Google seems to be sensing that. Because of the huge volumes, big data requires fast processing. That, in itself is not difficult. What is difficult is making some sense of what has been “fast processed.” Google seems to think AI is the solution to that.
To wit, self-driving cars. This platform is the epitome of the need for lots of data, processed fast with accurate results. Where AI comes into play here is its ability to cut through the clutter and recognize what is important – that is big – especially here, when one thinks about it. AI can do in moments what humans can do in hours, days, even weeks – and much more accurately. That is a must in self-driving cars. In the end, Google wants AI to remove much of the complexity of data analysis and bring it down to a human-manageable level. Now humans can address the real issues and leave the minutia to the machines.
Google just may have something here.
Ernest Worthman is the Executive Editor/Applied Wireless Technology. His 20-plus years of editorial experience includes being the Editorial Director of Wireless Design and Development and Fiber Optic Technology, the Editor of RF Design, the Technical Editor of Communications Magazine, Cellular Business, Global Communications and a Contributing Technical Editor to Mobile Radio Technology, Satellite Communications, as well as computer-related periodicals such as Windows NT. His technical writing practice client list includes RF Industries, GLOBALFOUNDRIES, Agilent Technologies, Advanced Linear Devices, Ceitec, SA, and others.
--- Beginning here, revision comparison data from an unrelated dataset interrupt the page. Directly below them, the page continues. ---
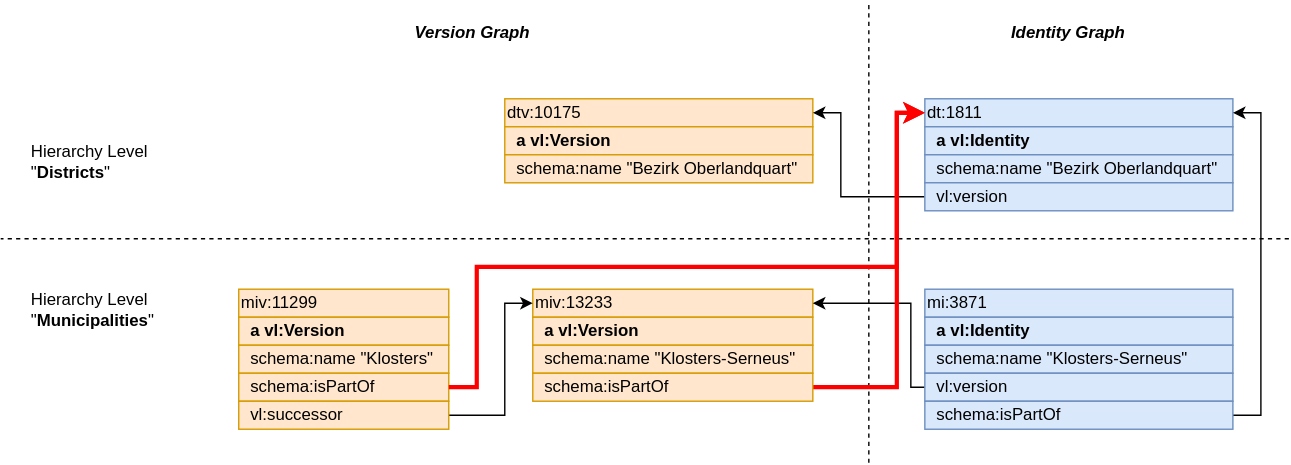
The draw.io diagram img/linking_hierarchies.svg in SwissFederalArchives/version-link, before a commit. Source tidied: cells renumbered, new cells last; positions are measured from the earlier drawing's top-left corner, leaving out a move shared by most shapes.
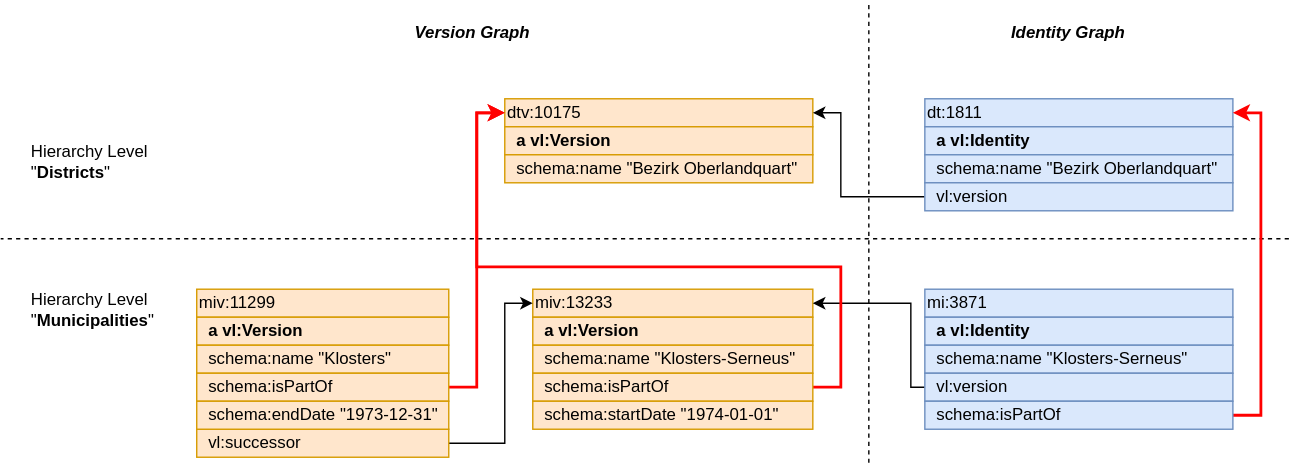
Later version of the same file.

Diff of the diagram source:
```diff
@@ -78,18 +78,20 @@
     <mxCell id="21" value="&amp;nbsp; vl:version" style="rounded=0;whiteSpace=wrap;html=1;fillColor=#dae8fc;strokeColor=#6c8ebf;align=left;fontSize=12;" parent="1" vertex="1">
       <mxGeometry x="660" y="130" width="220" height="20" as="geometry" />
     </mxCell>
-    <mxCell id="22" style="edgeStyle=orthogonalEdgeStyle;rounded=0;html=1;exitX=1;exitY=0.5;exitDx=0;exitDy=0;entryX=0;entryY=0.5;entryDx=0;entryDy=0;strokeColor=#FF0000;strokeWidth=3;" parent="1" edge="1" source="23" target="17">
-      <mxGeometry relative="1" as="geometry">
-        <Array as="points">
-          <mxPoint x="640" y="276" />
-          <mxPoint x="640" y="80" />
-        </Array>
-      </mxGeometry>
-    </mxCell>
+    <mxCell id="35" style="edgeStyle=orthogonalEdgeStyle;rounded=0;html=1;exitX=1;exitY=0.5;exitDx=0;exitDy=0;entryX=0;entryY=0.5;entryDx=0;entryDy=0;fillColor=#f8cecc;strokeColor=#FF0000;strokeWidth=2;" parent="1" edge="1" source="23" target="14">
+      <mxGeometry relative="1" as="geometry">
+        <Array as="points">
+          <mxPoint x="600" y="276" />
+          <mxPoint x="600" y="190" />
+          <mxPoint x="340" y="190" />
+          <mxPoint x="340" y="80" />
+        </Array>
+      </mxGeometry>
+    </mxCell>
     <mxCell id="23" value="&amp;nbsp; schema:isPartOf" style="rounded=0;whiteSpace=wrap;html=1;fillColor=#ffe6cc;strokeColor=#d79b00;align=left;fontSize=12;" parent="1" vertex="1">
       <mxGeometry x="380" y="266" width="200" height="20" as="geometry" />
     </mxCell>
-    <mxCell id="24" style="edgeStyle=orthogonalEdgeStyle;rounded=0;html=1;exitX=1;exitY=0.5;exitDx=0;exitDy=0;entryX=1;entryY=0.5;entryDx=0;entryDy=0;" parent="1" edge="1" source="25" target="17">
+    <mxCell id="24" style="edgeStyle=orthogonalEdgeStyle;rounded=0;html=1;exitX=1;exitY=0.5;exitDx=0;exitDy=0;entryX=1;entryY=0.5;entryDx=0;entryDy=0;strokeColor=#FF0000;strokeWidth=2;" parent="1" edge="1" source="25" target="17">
       <mxGeometry relative="1" as="geometry">
         <Array as="points">
           <mxPoint x="900" y="296" />
@@ -107,37 +109,36 @@
       <mxGeometry x="20" y="100" width="100" height="30" as="geometry" />
     </mxCell>
     <mxCell id="28" value="miv:11299" style="rounded=0;whiteSpace=wrap;html=1;fillColor=#ffe6cc;strokeColor=#d79b00;align=left;fontSize=12;" parent="1" vertex="1">
-      <mxGeometry x="170" y="206" width="150" height="20" as="geometry" />
+      <mxGeometry x="140" y="206" width="180" height="20" as="geometry" />
     </mxCell>
     <mxCell id="29" value="&lt;div style=&quot;font-size: 12px;&quot;&gt;&lt;b style=&quot;font-size: 12px;&quot;&gt;&amp;nbsp; a vl:Version&lt;/b&gt;&lt;br style=&quot;font-size: 12px;&quot;&gt;&lt;/div&gt;" style="rounded=0;whiteSpace=wrap;html=1;fillColor=#ffe6cc;strokeColor=#d79b00;align=left;fontSize=12;" parent="1" vertex="1">
-      <mxGeometry x="170" y="226" width="150" height="20" as="geometry" />
+      <mxGeometry x="140" y="226" width="180" height="20" as="geometry" />
     </mxCell>
     <mxCell id="30" value="&amp;nbsp; schema:name &quot;Klosters&quot;" style="rounded=0;whiteSpace=wrap;html=1;fillColor=#ffe6cc;strokeColor=#d79b00;align=left;fontSize=12;" parent="1" vertex="1">
-      <mxGeometry x="170" y="246" width="150" height="20" as="geometry" />
+      <mxGeometry x="140" y="246" width="180" height="20" as="geometry" />
     </mxCell>
+    <mxCell id="34" style="edgeStyle=orthogonalEdgeStyle;html=1;exitX=1;exitY=0.5;exitDx=0;exitDy=0;entryX=0;entryY=0.5;entryDx=0;entryDy=0;rounded=0;strokeColor=#FF0000;strokeWidth=2;" parent="1" edge="1" source="31" target="14">
+      <mxGeometry relative="1" as="geometry" />
+    </mxCell>
     <mxCell id="31" value="&amp;nbsp; schema:isPartOf" style="rounded=0;whiteSpace=wrap;html=1;fillColor=#ffe6cc;strokeColor=#d79b00;align=left;fontSize=12;" parent="1" vertex="1">
-      <mxGeometry x="170" y="266" width="150" height="20" as="geometry" />
+      <mxGeometry x="140" y="266" width="180" height="20" as="geometry" />
     </mxCell>
     <mxCell id="32" style="edgeStyle=orthogonalEdgeStyle;html=1;exitX=1;exitY=0.5;exitDx=0;exitDy=0;entryX=0;entryY=0.5;entryDx=0;entryDy=0;rounded=0;" parent="1" edge="1" source="33" target="2">
       <mxGeometry relative="1" as="geometry">
         <Array as="points">
-          <mxPoint x="360" y="296" />
+          <mxPoint x="360" y="316" />
           <mxPoint x="360" y="216" />
         </Array>
       </mxGeometry>
     </mxCell>
     <mxCell id="33" value="&amp;nbsp; vl:successor" style="rounded=0;whiteSpace=wrap;html=1;fillColor=#ffe6cc;strokeColor=#d79b00;align=left;fontSize=12;" parent="1" vertex="1">
-      <mxGeometry x="170" y="286" width="150" height="20" as="geometry" />
+      <mxGeometry x="140" y="306" width="180" height="20" as="geometry" />
     </mxCell>
-    <mxCell id="34" style="edgeStyle=orthogonalEdgeStyle;rounded=0;html=1;exitX=1;exitY=0.5;exitDx=0;exitDy=0;entryX=0;entryY=0.5;entryDx=0;entryDy=0;strokeColor=#FF0000;strokeWidth=3;" parent="1" edge="1" source="31" target="17">
-      <mxGeometry relative="1" as="geometry">
-        <Array as="points">
-          <mxPoint x="340" y="276" />
-          <mxPoint x="340" y="190" />
-          <mxPoint x="640" y="190" />
-          <mxPoint x="640" y="80" />
-        </Array>
-      </mxGeometry>
-    </mxCell>
+    <mxCell id="36" value="&lt;font style=&quot;font-size: 12px;&quot;&gt;&amp;nbsp; schema:endDate &lt;font style=&quot;font-size: 12px;&quot;&gt;&quot;1973-12-31&quot;&lt;/font&gt;&lt;/font&gt;" style="rounded=0;whiteSpace=wrap;html=1;fillColor=#ffe6cc;strokeColor=#d79b00;align=left;fontSize=12;" parent="1" vertex="1">
+      <mxGeometry x="140" y="286" width="180" height="20" as="geometry" />
+    </mxCell>
+    <mxCell id="37" value="&lt;font style=&quot;font-size: 12px;&quot;&gt;&amp;nbsp; schema:startDate &lt;font style=&quot;font-size: 12px;&quot;&gt;&quot;1974-01-01&quot;&lt;/font&gt;&lt;/font&gt;" style="rounded=0;whiteSpace=wrap;html=1;fillColor=#ffe6cc;strokeColor=#d79b00;align=left;fontSize=12;" parent="1" vertex="1">
+      <mxGeometry x="380" y="286" width="200" height="20" as="geometry" />
+    </mxCell>
   </root>
 </mxGraphModel>
```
Before becoming exclusive to publishing, he was a computer consultant and regularly taught courses and seminars in applications software, hardware technology, operating systems, and electronics. Ernest’s client list has included Lucent Technologies, Jones Intercable, Qwest, City and County of Denver, TCI, Sandia National Labs, Goldman Sachs, and other businesses. His credentials include a BS, Electronic Engineering Technology; A.A.S, Electronic Digital Technology. He has held a Colorado Post-Secondary/Adult teaching credential, member of IBM’s Software Developers Assistance Program and Independent Vendor League, a Microsoft Solutions Provider Partner, and a life member of the IEEE. He has been certified as an IBM Certified OS2 consultant and trainer; WordPerfect Corporation Developer/Consultant and Lotus Development Corporation Developer/Consultant. He was also a first-class FCC technician in the early days of radio. Ernest Worthman may be contacted at: firstname.lastname@example.org.